(RECORDS SHOWN):
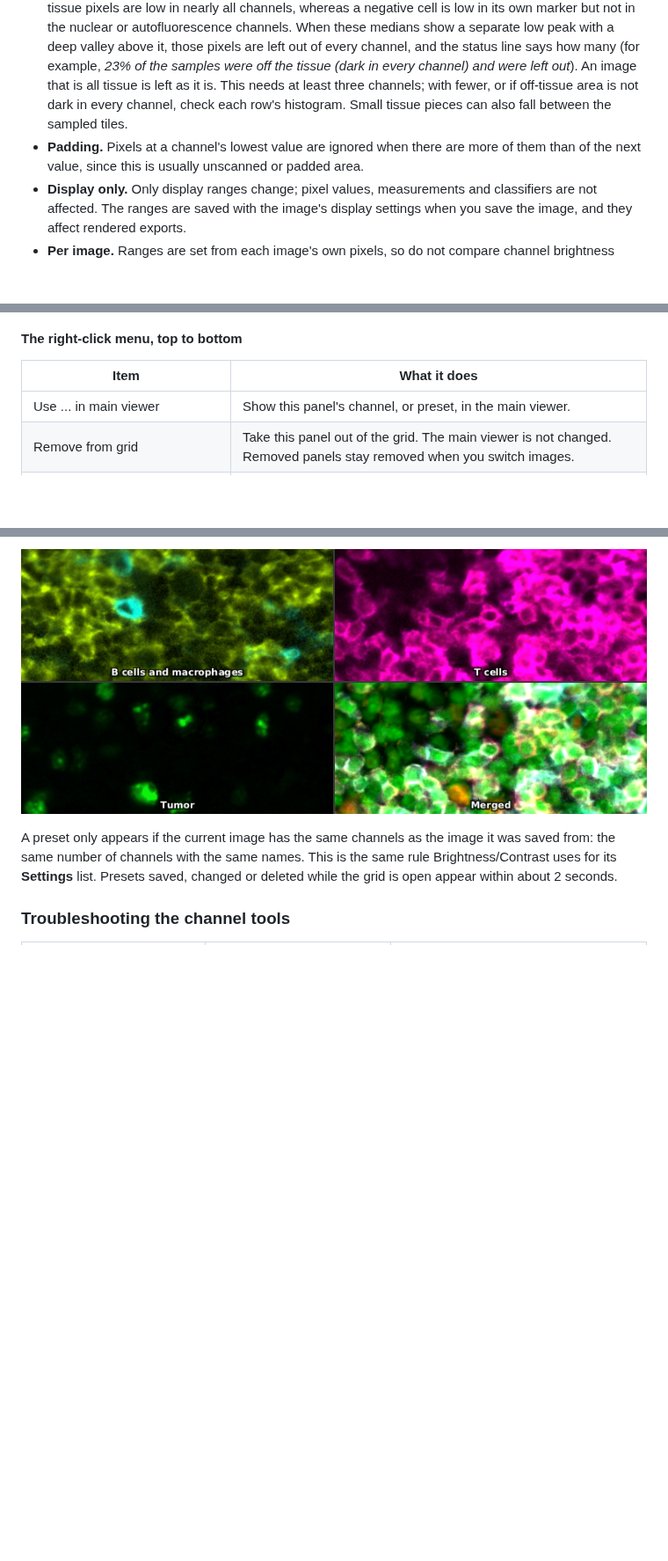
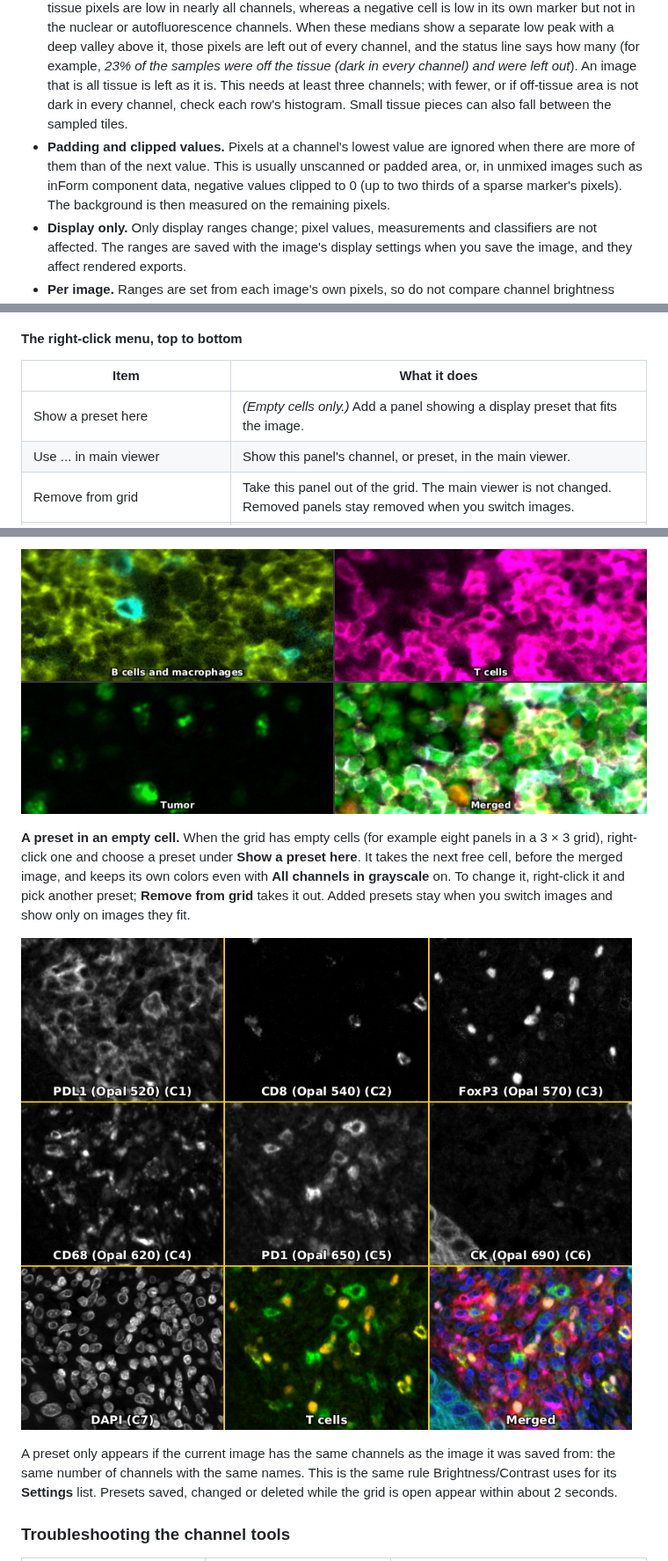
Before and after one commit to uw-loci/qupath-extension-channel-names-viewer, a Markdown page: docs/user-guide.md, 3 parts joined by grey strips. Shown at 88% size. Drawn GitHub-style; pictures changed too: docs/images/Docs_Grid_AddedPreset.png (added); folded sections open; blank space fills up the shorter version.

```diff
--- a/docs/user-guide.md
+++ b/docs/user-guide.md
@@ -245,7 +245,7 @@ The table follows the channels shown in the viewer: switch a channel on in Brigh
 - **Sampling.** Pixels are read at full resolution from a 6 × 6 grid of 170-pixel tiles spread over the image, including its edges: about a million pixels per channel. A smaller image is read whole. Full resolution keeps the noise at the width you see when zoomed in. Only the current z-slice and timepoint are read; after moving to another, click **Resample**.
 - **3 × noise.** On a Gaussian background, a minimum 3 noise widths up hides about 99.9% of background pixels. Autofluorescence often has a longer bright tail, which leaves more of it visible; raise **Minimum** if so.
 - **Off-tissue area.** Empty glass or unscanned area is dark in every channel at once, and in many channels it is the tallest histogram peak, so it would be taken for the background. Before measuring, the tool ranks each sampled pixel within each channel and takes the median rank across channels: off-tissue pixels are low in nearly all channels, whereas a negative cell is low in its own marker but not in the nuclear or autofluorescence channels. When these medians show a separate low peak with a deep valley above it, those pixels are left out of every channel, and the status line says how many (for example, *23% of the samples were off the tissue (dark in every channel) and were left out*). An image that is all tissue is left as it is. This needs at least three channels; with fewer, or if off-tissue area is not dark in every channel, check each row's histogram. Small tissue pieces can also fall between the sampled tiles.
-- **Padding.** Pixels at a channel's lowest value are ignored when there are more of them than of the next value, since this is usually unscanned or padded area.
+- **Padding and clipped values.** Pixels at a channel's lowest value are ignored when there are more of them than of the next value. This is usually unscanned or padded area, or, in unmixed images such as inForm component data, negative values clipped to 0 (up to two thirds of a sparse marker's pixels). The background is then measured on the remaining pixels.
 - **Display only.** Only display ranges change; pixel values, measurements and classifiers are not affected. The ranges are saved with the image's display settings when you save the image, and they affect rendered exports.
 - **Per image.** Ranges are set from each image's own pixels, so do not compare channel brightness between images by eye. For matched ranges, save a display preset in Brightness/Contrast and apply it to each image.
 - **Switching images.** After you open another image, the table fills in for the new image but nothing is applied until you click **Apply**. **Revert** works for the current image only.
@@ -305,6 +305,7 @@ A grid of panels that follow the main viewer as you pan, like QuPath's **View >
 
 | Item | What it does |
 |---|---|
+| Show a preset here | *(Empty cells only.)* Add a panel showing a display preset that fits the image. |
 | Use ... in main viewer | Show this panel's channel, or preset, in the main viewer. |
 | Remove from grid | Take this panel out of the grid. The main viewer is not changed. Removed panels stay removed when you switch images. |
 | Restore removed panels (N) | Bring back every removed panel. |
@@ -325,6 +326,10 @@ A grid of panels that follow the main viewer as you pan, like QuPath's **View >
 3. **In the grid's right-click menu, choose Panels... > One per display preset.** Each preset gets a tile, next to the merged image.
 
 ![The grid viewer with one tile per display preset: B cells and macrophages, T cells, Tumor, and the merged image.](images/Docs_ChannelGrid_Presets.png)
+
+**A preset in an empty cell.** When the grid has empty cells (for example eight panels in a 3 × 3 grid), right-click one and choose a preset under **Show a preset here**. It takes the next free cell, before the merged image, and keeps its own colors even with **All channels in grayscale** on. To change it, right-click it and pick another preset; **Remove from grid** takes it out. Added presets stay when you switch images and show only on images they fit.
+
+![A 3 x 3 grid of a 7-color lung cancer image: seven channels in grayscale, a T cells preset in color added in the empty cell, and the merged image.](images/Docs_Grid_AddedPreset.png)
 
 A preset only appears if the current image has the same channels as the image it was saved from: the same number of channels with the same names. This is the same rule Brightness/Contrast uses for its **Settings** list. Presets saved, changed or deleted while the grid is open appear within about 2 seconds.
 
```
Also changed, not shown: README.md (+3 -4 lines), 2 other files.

* * *

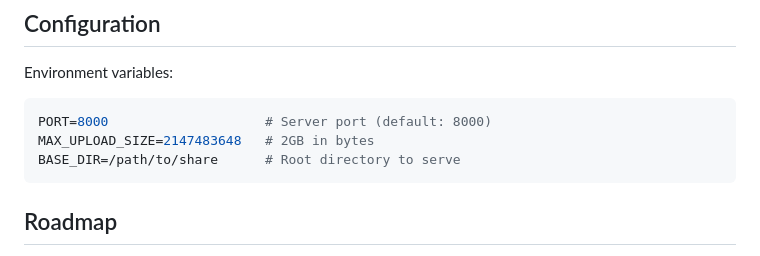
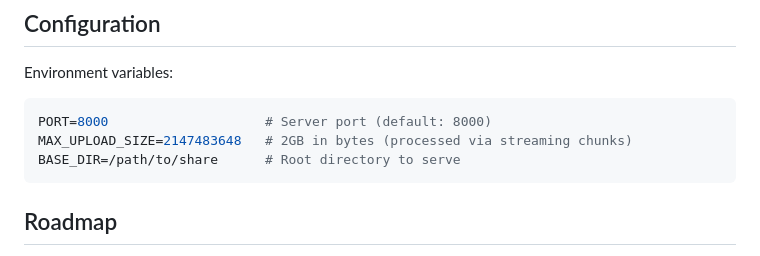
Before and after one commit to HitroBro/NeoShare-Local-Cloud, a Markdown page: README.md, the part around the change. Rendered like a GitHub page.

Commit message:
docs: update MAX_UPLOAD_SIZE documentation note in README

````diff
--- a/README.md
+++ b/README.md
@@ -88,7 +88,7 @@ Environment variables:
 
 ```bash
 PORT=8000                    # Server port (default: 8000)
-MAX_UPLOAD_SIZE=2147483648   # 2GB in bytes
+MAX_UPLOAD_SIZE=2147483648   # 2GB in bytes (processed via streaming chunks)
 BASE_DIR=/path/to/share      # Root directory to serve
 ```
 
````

(YOUR INSTRUCTIONS):
Every line of the listing that includes the word "removed" must be copied.

(OUTPUT OF THE TASK):
 | Remove from grid | Take this panel out of the grid. The main viewer is not changed. Removed panels stay removed when you switch images. |
 | Restore removed panels (N) | Bring back every removed panel. |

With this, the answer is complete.